From this interaction, Maya learned she must be unique, and try to push through the world’s oppression on her. Also, when Maya came back to Stamps after getting raped, she had trouble communicating. When she goes to see Mrs. Flowers, her strength to speak is rejuvenated. “Now no one is going to make you talk – possibly no one can. But bear in mind, language is man’s way of communicating with his fellow man and it is language alone which separates him from the lower animals. (Angelou, 82) After experiencing such a horrific encounter, Maya felt that she had to keep all her emotions and thoughts bottled up, because she was scared, as well as because she did not want anyone truly knowing what she felt. Mrs. Flowers teaches her the importance of speaking, and although she knows she cannot force Maya to talk, she can encourage her to. It is ultimately Maya’s decision, and because she was mature, she chose to express her feelings verbally. Had Mrs. Flowers not influenced Maya to speak, she would not have been nearly as successful as the spokesperson and writer she is today.

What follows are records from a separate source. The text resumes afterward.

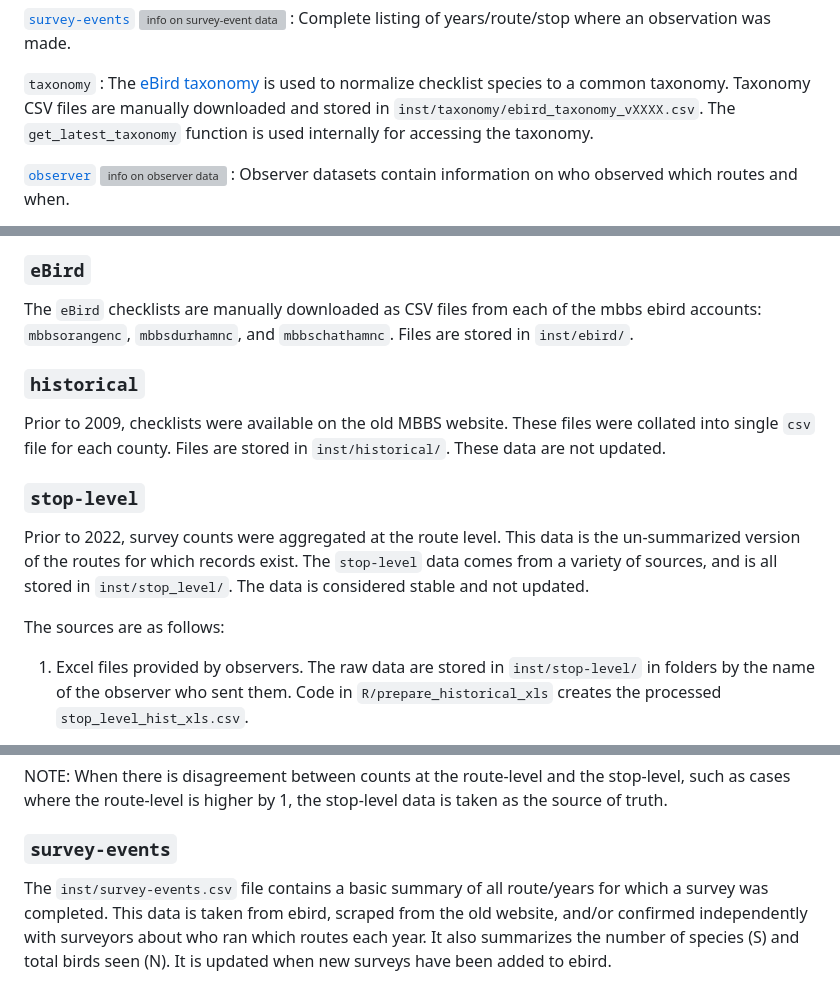
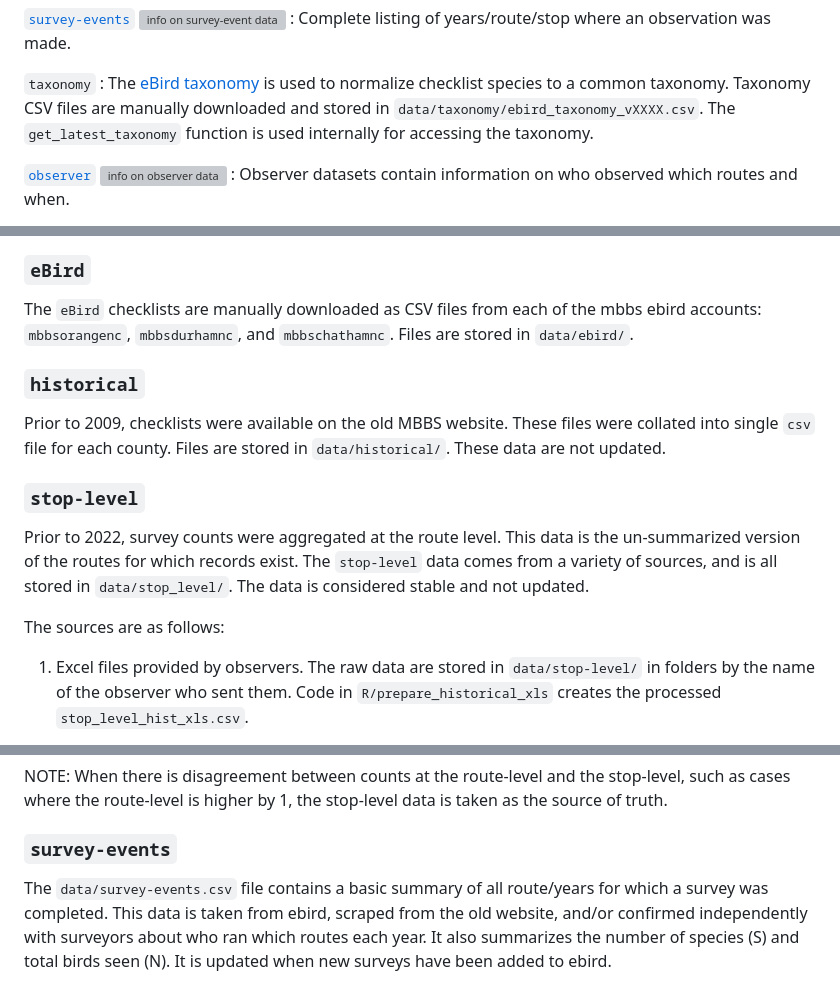
Before and after one commit to nc-minibbs/mbbs, a Markdown page: docs/data-pipeline.md, 3 parts joined by grey strips. Drawn GitHub-style; grey boxes are pictures that could not be loaded.

Commit message:
update pipeline

```diff
--- a/docs/data-pipeline.md
+++ b/docs/data-pipeline.md
@@ -49,7 +49,7 @@ When possible, this data is used to disaggregate route-level checklists.
 [eBird taxonomy](https://support.ebird.org/en/support/solutions/articles/48000837816-the-ebird-taxonomy)
 is used to normalize checklist species to a common taxonomy.
 Taxonomy CSV files are manually downloaded and stored in
-`inst/taxonomy/ebird_taxonomy_vXXXX.csv`.
+`data/taxonomy/ebird_taxonomy_vXXXX.csv`.
 The `get_latest_taxonomy` function is used internally for accessing the taxonomy.
 
 [`observer`](#observer) [![info on observer data](../resources/img/info-16x16.svg)](#observer)
@@ -109,14 +109,14 @@ from each of the mbbs ebird accounts:
 `mbbsorangenc`,
 `mbbsdurhamnc`,
 and `mbbschathamnc`.
-Files are stored in `inst/ebird/`.
+Files are stored in `data/ebird/`.
 
 ### `historical`
 
 Prior to 2009,
 checklists were available on the old MBBS website.
 These files were collated into single `csv` file for each county.
-Files are stored in `inst/historical/`.
+Files are stored in `data/historical/`.
 These data are not updated.
 
 ### `stop-level`
@@ -125,13 +125,13 @@ Prior to 2022, survey counts were aggregated at the route level.
 This data is the un-summarized version of the routes for which records exist.
 The `stop-level` data comes from a variety of sources,
 and is all stored in
-`inst/stop_level/`.
+`data/stop_level/`.
 The data is considered stable and not updated.
 
 The sources are as follows:
 
 1. Excel files provided by observers.
-The raw data are stored in `inst/stop-level/`
+The raw data are stored in `data/stop-level/`
 in folders by the name of the observer who sent them.
 Code in `R/prepare_historical_xls`
 creates the processed `stop_level_hist_xls.csv`.
@@ -157,7 +157,7 @@ the stop-level data is taken as the source of truth.
 
 ### `survey-events`
 
-The `inst/survey-events.csv` file contains a basic summary of all
+The `data/survey-events.csv` file contains a basic summary of all
 route/years for which a survey was completed.
 This data is taken from ebird, scraped from the old website,
 and/or confirmed independently
```
Also changed, not shown: other parts of docs/data-pipeline.md (+0 -2 lines).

In addition to persuading Maya to talk, Mrs. Flowers also showed her the magic of expressing herself creatively: “Words mean more than what is set down on paper. It takes the human voice to infuse them with the shades of deeper meaning. ” (Angelou 82) Although Maya and Bailey were absorbed in literature prior to Maya’s visit to Mrs. Flowers, she always read them in her mind or out loud in a very monotonous voice, and never truly capturing the meaning that which is portrayed in the poem or novel. After she hears Mrs. Flowers narrate with great expression, she is opened up to the true world of expression and creativity.
She never knew that so much could be captured in a simple reading. This led her to become a famous writer, as well as making use of all her other talents to advance in her career. Without the help of Mrs. Flowers, Maya Angelou would not have been as happy or successful as she became throughout her life. The three major characters who influence Maya throughout her life are Momma, Daddy Clidell and Mrs. Flowers. Mrs. Flowers opened Maya’s eyes to the world of creativity and literature. Daddy Clidell taught Maya how to survive in the San Francisco underground.
Momma taught Maya to always be hard working and persistent, and never be limited to what people wanted her to achieve. Maya is influenced by many people throughout her life, but these three main figures contribute to her growth and development the most. There will always be important figures in our lives, and no matter how hard we try, they will always have an impact on our lives, whether it is negative or positive. Works Cited 1. Angelou, Maya. I Know Why The Caged Bird Sings. 1st ed. New York, NY: Random House, Inc. , 1970. Print.